It was the first term of the contract, the resale royalty provision, which proved to be the most controversial. Many artists at that time believed that this term commodified their practices. Other artists embraced the concept of resale royalties, which were an accepted practice in Europe, where they were referred to as “droit de suite.” Artist Hans Haacke used the Artist’s Contract throughout his career for works sold for more than $1,000. In 1975, Haacke’s work, “On Social Grease,” sold for $15,000. The work was resold at Christie’s auction house in 1987. Haacke insisted that the contract be displayed next to the work prior to the auction, and that the contract’s terms be read to bidders during the auction. The work sold for $90,000 — three times its pre-sale estimate and the highest price paid for Haacke’s work at the time. Haacke received $10,000 as a result of his use of the Artist’s Contract. In contrast, artist Robert Rauschenberg’s work “Thaw” was sold to collectors Robert and Ethel Scull for $900 in 1958 - long before the Artist’s Contract was drafted. The work was resold at Sotheby’s in 1973 for $85,000. Raushenberg did not receive any portion of the increase in value of his work. Had he used the Artist’s Contract, he would have received $12,615. This aroused Rauschenberg’s ire, and became an advocate for resale royalties for artists.
While Congress has repeatedly considered and rejected amendments to the Copyright Act to provide artists with resale royalties, Rauschenberg’s advocacy was one of the factors which led California’s legislature to enact the Resale Royalty Act of 1976. The Act provided artists with a portion of the increased value of their works upon resale.
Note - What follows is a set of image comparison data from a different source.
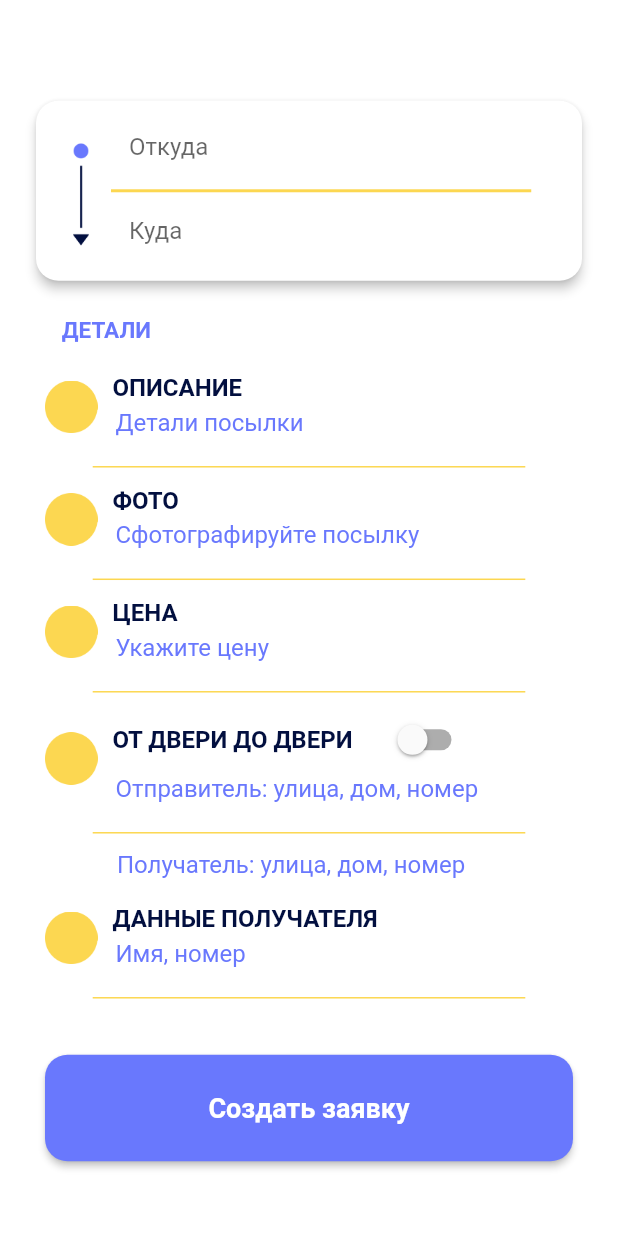
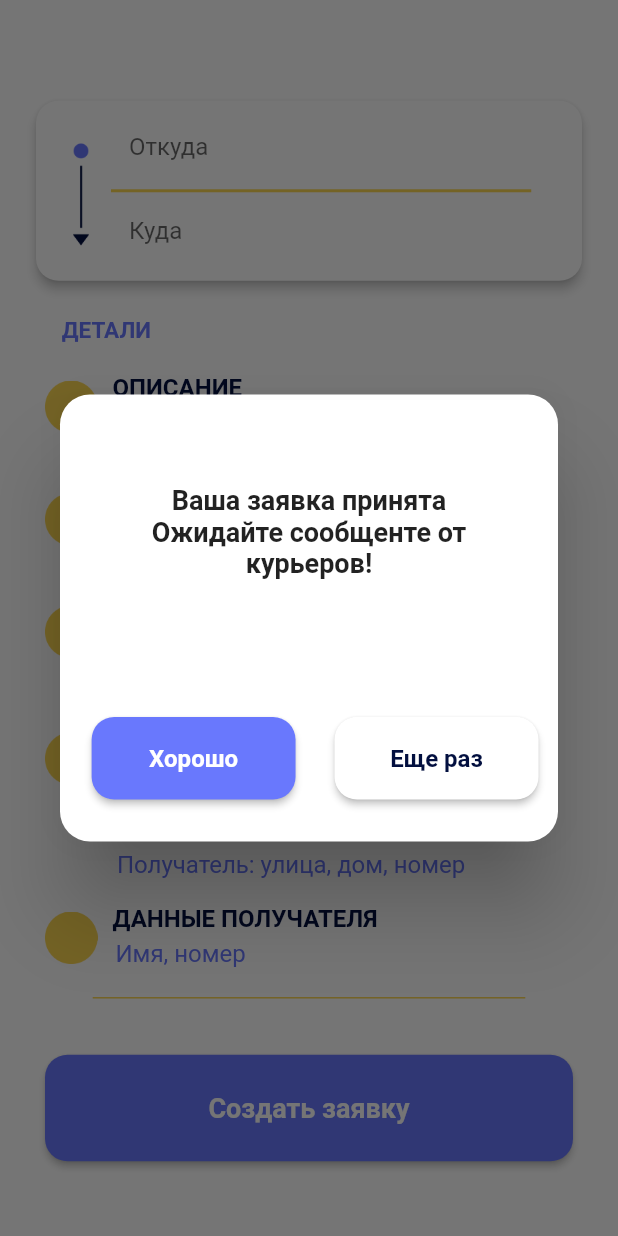
Before and after one commit to IamTheGreatThanos/HizmaProject, a Flutter app: the CreateSendingOrderPage screen opened directly, scrolled down 301 dp, after a tap on "Создать заявку", on a phone screen of 412 x 824 dp. Run offline on Flutter 3.47's test engine with Material 2 defaults, Android fonts, the phone set to English and light mode, and no system bars; our stand-ins replace pin_code_fields.

Commit message:
Added modal view.

```diff
--- a/lib/views/orders/create_sending_order_page.dart
+++ b/lib/views/orders/create_sending_order_page.dart
@@ -13,10 +13,14 @@ class CreateSendingOrderPage extends StatefulWidget {
 class _CreateSendingOrderPageState extends State<CreateSendingOrderPage> {
   final TextEditingController _fromController = TextEditingController();
   final TextEditingController _whereController = TextEditingController();
-  final TextEditingController _dateFromController = TextEditingController();
-  final TextEditingController _dateWhereController = TextEditingController();
-  final TextEditingController _weightController = TextEditingController();
-  final TextEditingController _kindController = TextEditingController();
+  final TextEditingController _descriptionController = TextEditingController();
+  final TextEditingController _imageController = TextEditingController();
+  final TextEditingController _priceController = TextEditingController();
+  final TextEditingController _senderAddressController =
+      TextEditingController();
+  final TextEditingController _receiverAddressController =
+      TextEditingController();
+  final TextEditingController _receiverInfoController = TextEditingController();
 
   bool isDoorToDoor = false;
 
@@ -203,7 +207,7 @@ class _CreateSendingOrderPageState extends State<CreateSendingOrderPage> {
                                   filled: true,
                                   border: InputBorder.none,
                                 ),
-                                controller: _dateFromController),
+                                controller: _descriptionController),
                           ),
                         ],
                       ),
@@ -256,7 +260,7 @@ class _CreateSendingOrderPageState extends State<CreateSendingOrderPage> {
                                   filled: true,
                                   border: InputBorder.none,
                                 ),
-                                controller: _dateFromController),
+                                controller: _imageController),
                           ),
                         ],
                       ),
@@ -309,8 +313,7 @@ class _CreateSendingOrderPageState extends State<CreateSendingOrderPage> {
                                     filled: true,
                                     border: InputBorder.none,
                                   ),
-                                controller: _dateFromController),
-                          ),
+                                  controller: _priceController)),
                         ],
                       ),
                     ],
@@ -378,7 +381,7 @@ class _CreateSendingOrderPageState extends State<CreateSendingOrderPage> {
                                   filled: true,
                                   border: InputBorder.none,
                                 ),
-                                controller: _dateFromController),
+                                controller: _senderAddressController),
                           ),
                         ],
                       ),
@@ -406,7 +409,7 @@ class _CreateSendingOrderPageState extends State<CreateSendingOrderPage> {
                             filled: true,
                             border: InputBorder.none,
                           ),
-                          controller: _dateFromController),
+                          controller: _receiverAddressController),
                     ),
                   ),
                   Row(
@@ -449,7 +452,7 @@ class _CreateSendingOrderPageState extends State<CreateSendingOrderPage> {
                                   filled: true,
                                   border: InputBorder.none,
                                 ),
-                                controller: _dateFromController),
+                                controller: _receiverInfoController),
                           ),
                         ],
                       ),
@@ -465,7 +468,93 @@ class _CreateSendingOrderPageState extends State<CreateSendingOrderPage> {
                   Padding(
                     padding: const EdgeInsets.all(30),
                     child: ElevatedButton(
-                        onPressed: () {},
+                        onPressed: () {
+                          showDialog(
+                              context: context,
+                              builder: (BuildContext context) {
+                                return AlertDialog(
+                                  shape: const RoundedRectangleBorder(
+                                      borderRadius: BorderRadius.all(
+                                          Radius.circular(20))),
+                                  content: const Padding(
+                                    padding: EdgeInsets.symmetric(
+                                        horizontal: 20, vertical: 40),
+                                    child: Text(
+                                        "Ваша заявка принята Ожидайте сообщенте от курьеров!",
+                                        textAlign: TextAlign.center,
+                                        style: TextStyle(
+                                            fontSize: 18,
+                                            fontWeight: FontWeight.bold)),
+                                  ),
+                                  actions: [
+                                    Padding(
+                                      padding: const EdgeInsets.symmetric(
+                                          horizontal: 5, vertical: 20),
+                                      child: SizedBox(
+                                        width:
+                                            MediaQuery.of(context).size.width *
+                                                0.33,
+                                        child: ElevatedButton(
+                                          onPressed: () {
+                                            Navigator.of(context).pop();
+                                          },
+                                          child: const Padding(
+                                            padding: EdgeInsets.all(5),
+                                            child: Text(
+                                              'Хорошо',
+                                              style: TextStyle(
+                                                  fontSize: 16,
+                                                  fontWeight: FontWeight.bold),
+                                            ),
+                                          ),
+                                          style: ElevatedButton.styleFrom(
+                                              primary: AppColors.mainColor,
+                                              minimumSize:
+                                                  const Size.fromHeight(55),
+                                              shape: RoundedRectangleBorder(
+                                                  borderRadius:
+                                                      BorderRadius.circular(
+                                                          15))),
+                                        ),
+                                      ),
+                                    ),
+                                    const Spacer(),
+                                    Padding(
+                                      padding: const EdgeInsets.symmetric(
+                                          horizontal: 5, vertical: 20),
+                                      child: SizedBox(
+                                        width:
+                                            MediaQuery.of(context).size.width *
+                                                0.33,
+                                        child: ElevatedButton(
+                                          onPressed: () {
+                                            Navigator.of(context).pop();
+                                          },
+                                          child: const Padding(
+                                            padding: EdgeInsets.all(5),
+                                            child: Text(
+                                              'Еще раз',
+                                              style: TextStyle(
+                                                  color: AppColors.blackColor,
+                                                  fontSize: 16,
+                                                  fontWeight: FontWeight.bold),
+                                            ),
+                                          ),
+                                          style: ElevatedButton.styleFrom(
+                                              primary: Colors.white,
+                                              minimumSize:
+                                                  const Size.fromHeight(55),
+                                              shape: RoundedRectangleBorder(
+                                                  borderRadius:
+                                                      BorderRadius.circular(
+                                                          15))),
+                                        ),
+                                      ),
+                                    )
+                                  ],
+                                );
+                              });
+                        },
                         child: const Padding(
                           padding: EdgeInsets.all(25),
                           child: Text(
```
Lines whose indentation alone changed are shown as unchanged.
The Act was challenged in court and ultimately invalidated in the Ninth Circuit’s 2018 decision in Close v. Sotheby’s, 894 F. 3d 1061, 1071 (9th Cir. 2018). The Ninth Circuit noted that artists could still obtain resale royalties by way of contract, stating: “Federal copyright law permits (by not forbidding) purely private arrangements between an artist and a first purchaser with respect to subsequent sales.”
While there has been no successful legislation providing for resale royalties over the last 50 years, during the same time secondary market sales of living artists’ works have soared. Collectors, galleries and auction houses have reaped the benefits from these sales; artists have gained nothing. “Emerging” artists, in the first years of their careers, have seen their works “flipped” by repeated resales, creating an overheated market for their works and locking the artists into a “style” before their practices have fully matured. Emerging technologies have made it possible for artists to track sales of their works in the secondary market, and blockchain registries allow artists to control the title to and authentication of their artworks. Blockchain registries are allowing artists to sell fractional interests in their artworks, or to retain resale royalty rights. Artist’s reserved rights, whether fractional ownership shares or resale royalties, can be noticed on the artist’s website, sales platforms, blockchain registries, and through smart pages or QR codes affixed to their artworks. These new technologies facilitate artists’ enforcing rights in their works after the works are sold.
It is time for an updated Artist’s Contract, allowing artists to define the interests and rights they claim in their works after their works are sold, and spelling out methods of notice and enforcement using new technologies. The contract would be a highly visible part of an artist’s practice, and would to put collectors on notice of the artist’s continuing interests in their works. On the 50th anniversary of the Artist’s Contract, the art-world inequities the contract was designed to correct may finally be corrected due to the intersection of contract law and technology.